EXERCISE OBJECTIVE
Your answer must contain each line of the data, copied exactly.

Stored entries
- Opening Delimiter -

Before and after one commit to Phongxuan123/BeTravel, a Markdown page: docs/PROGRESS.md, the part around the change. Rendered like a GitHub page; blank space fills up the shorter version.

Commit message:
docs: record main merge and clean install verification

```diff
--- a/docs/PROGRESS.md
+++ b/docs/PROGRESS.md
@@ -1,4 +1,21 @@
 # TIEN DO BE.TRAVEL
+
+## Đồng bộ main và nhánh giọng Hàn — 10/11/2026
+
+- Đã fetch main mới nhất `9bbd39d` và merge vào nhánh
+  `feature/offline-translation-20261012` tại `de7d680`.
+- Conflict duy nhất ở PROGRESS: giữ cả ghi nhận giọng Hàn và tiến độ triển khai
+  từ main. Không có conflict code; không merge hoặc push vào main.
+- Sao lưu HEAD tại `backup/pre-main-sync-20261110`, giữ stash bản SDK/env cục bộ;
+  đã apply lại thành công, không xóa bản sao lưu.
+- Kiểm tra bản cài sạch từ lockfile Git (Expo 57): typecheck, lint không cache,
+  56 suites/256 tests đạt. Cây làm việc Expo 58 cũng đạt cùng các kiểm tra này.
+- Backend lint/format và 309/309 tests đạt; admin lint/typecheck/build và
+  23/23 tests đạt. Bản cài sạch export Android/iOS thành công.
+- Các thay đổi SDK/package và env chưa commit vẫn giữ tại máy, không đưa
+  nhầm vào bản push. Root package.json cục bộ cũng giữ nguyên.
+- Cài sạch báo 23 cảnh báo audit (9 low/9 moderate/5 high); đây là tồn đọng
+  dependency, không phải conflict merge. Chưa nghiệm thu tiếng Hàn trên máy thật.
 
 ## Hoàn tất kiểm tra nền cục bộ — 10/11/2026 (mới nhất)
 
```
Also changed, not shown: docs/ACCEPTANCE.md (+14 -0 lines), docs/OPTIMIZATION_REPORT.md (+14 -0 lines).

- Closing Delimiter -

SOLUTION FOR THIS PROBLEM
Before and after one commit to Phongxuan123/BeTravel, a Markdown page: docs/PROGRESS.md, the part around the change. Rendered like a GitHub page; blank space fills up the shorter version.

Commit message:
docs: record main merge and clean install verification

```diff
--- a/docs/PROGRESS.md
+++ b/docs/PROGRESS.md
@@ -1,4 +1,21 @@
 # TIEN DO BE.TRAVEL
+
+## Đồng bộ main và nhánh giọng Hàn — 10/11/2026
+
+- Đã fetch main mới nhất `9bbd39d` và merge vào nhánh
+  `feature/offline-translation-20261012` tại `de7d680`.
+- Conflict duy nhất ở PROGRESS: giữ cả ghi nhận giọng Hàn và tiến độ triển khai
+  từ main. Không có conflict code; không merge hoặc push vào main.
+- Sao lưu HEAD tại `backup/pre-main-sync-20261110`, giữ stash bản SDK/env cục bộ;
+  đã apply lại thành công, không xóa bản sao lưu.
+- Kiểm tra bản cài sạch từ lockfile Git (Expo 57): typecheck, lint không cache,
+  56 suites/256 tests đạt. Cây làm việc Expo 58 cũng đạt cùng các kiểm tra này.
+- Backend lint/format và 309/309 tests đạt; admin lint/typecheck/build và
+  23/23 tests đạt. Bản cài sạch export Android/iOS thành công.
+- Các thay đổi SDK/package và env chưa commit vẫn giữ tại máy, không đưa
+  nhầm vào bản push. Root package.json cục bộ cũng giữ nguyên.
+- Cài sạch báo 23 cảnh báo audit (9 low/9 moderate/5 high); đây là tồn đọng
+  dependency, không phải conflict merge. Chưa nghiệm thu tiếng Hàn trên máy thật.
 
 ## Hoàn tất kiểm tra nền cục bộ — 10/11/2026 (mới nhất)
 
```
Also changed, not shown: docs/ACCEPTANCE.md (+14 -0 lines), docs/OPTIMIZATION_REPORT.md (+14 -0 lines).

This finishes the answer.